I’ve been hanging around the 7.055 MHz SKCC frequency.
I was surprised to work a new station in Cuba last night. I’ve made at least twenty contacts on this island previously, but this was my first “CL” contact. I was happy to work CL8CF in Baracoa, Guantanamo Cuba. The previous contacts have always been on 20-17- or 30 meters. I worked this station on 40 meters!
Apparently, this is a new band which is open to a new generation of hams in Cuba and they’re limited to 10 watts of power.
I listen to Arnie Coro (CO2KK) on the Short Wave bands and his “DX’ers” program in the winter months. A few years ago, I came close to working him and wrote him about the contact. He mentioned it on his SWL program and I have a recording of it on a cassette tape, but it’s a very poor quality. Although I could hear him, he couldn’t copy my entire call sign.
I like the percussion rhythms of Cuban music and consider all music to be a “universal language”. I chose the above video because of the music.
I can’t find much information on the web about Ham Radio in Cuba; but found the above video and wanted to share it with my readers. I no longer find the call signs of the previous Cubans stations I’ve worked on the normal data bases. I assume those stations are tightly controlled and difficult to retain. The most common call I now hear from there is CO8LY.
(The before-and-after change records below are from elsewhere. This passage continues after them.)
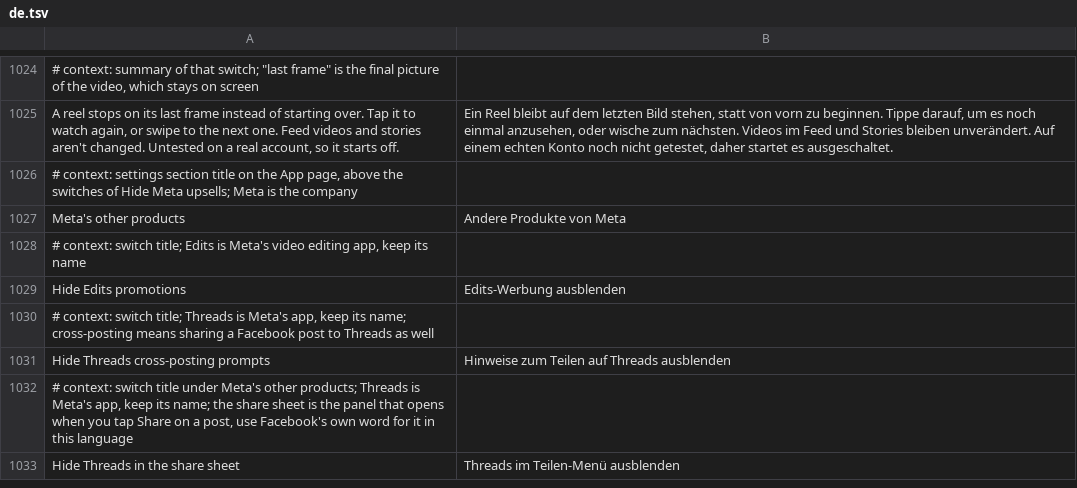
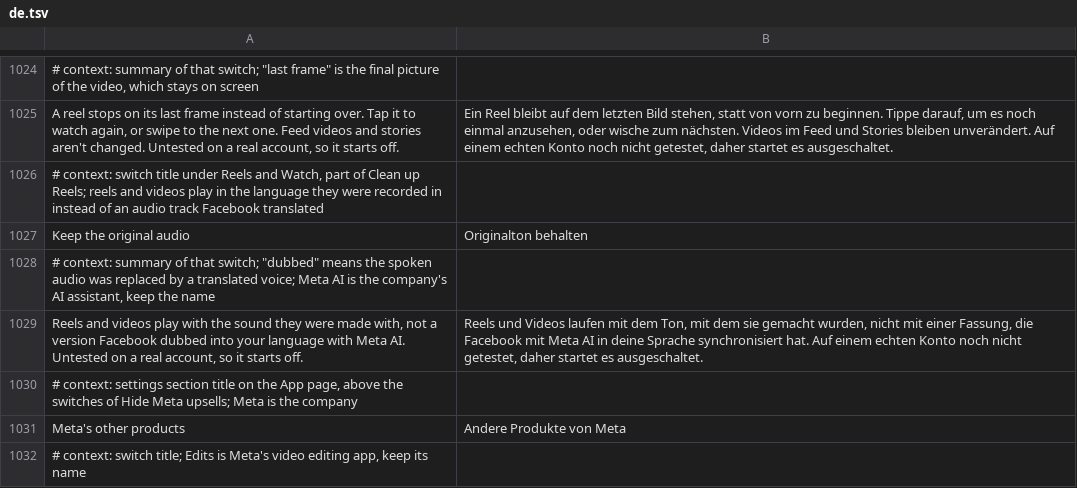
Before and after one commit to JhouHank/HushFacebook, a TSV file: extensions/shared/library/src/main/l10n/de.tsv, drawn as a sheet; only a part is shown, gaps mark what is left out; the shorter side is filled out with more unchanged rows; the diff names each change by its address in the sheet, - before the commit and + after, or states it on an @@ line.

Commit message:
feat(reels): keep reels and videos in their original audio
Facebook dubs some reels and videos into the viewer's language with Meta
AI. Its player asks one synchronized getter which audio language to use,
and the DASH manifest parser keeps only the dubbed audio set in that
language. A new Clean up Reels switch, Keep the original audio (off by
default, under Reels and Watch), empties that answer right after the
getter casts it, so the parser keeps the main audio set.

The getter is found through FbVpsController's read of
HeroPlayerSetting.enableAudioDubbingSupport and the first Function0
supplier it stores after it. The hook goes in before the monitor-exit so
it never lands in the try block whose handler releases the lock.

Refs #148

```diff
--- a/extensions/shared/library/src/main/l10n/de.tsv
+++ b/extensions/shared/library/src/main/l10n/de.tsv
+row 1026: # context: switch title under Reels and Watch, part of Clean up Reels; reels and videos play in the language they were recorded in instead of an audio track Facebook translated
+row 1027: Keep the original audio | Originalton behalten
+row 1028: # context: summary of that switch; "dubbed" means the spoken audio was replaced by a translated voice; Meta AI is the company's AI assistant, keep the name
+row 1029: Reels and videos play with the sound they were made with, not a version Facebook dubbed into your language with Meta AI. Untested on a real account, so it starts off. | Reels und Videos laufen mit dem Ton, mit dem sie gemacht wurden, nicht mit einer Fassung, die Facebook mit Meta AI in deine Sprache synchronisiert hat. Auf einem echten Konto noch nicht getestet, daher startet es ausgeschaltet.
```
Also changed, not shown: extensions/shared/library/src/main/l10n/es.tsv, extensions/shared/library/src/main/l10n/in.tsv, 17 other files.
The new small “key” is working well. I’ll be hanging around the slower portions of the bands and enjoying QSO’s until the DX bug returns. I’m glad I found this key. I’ll use it in the field because it’s so small and lightweight. Despite it’s small size, it’s functional.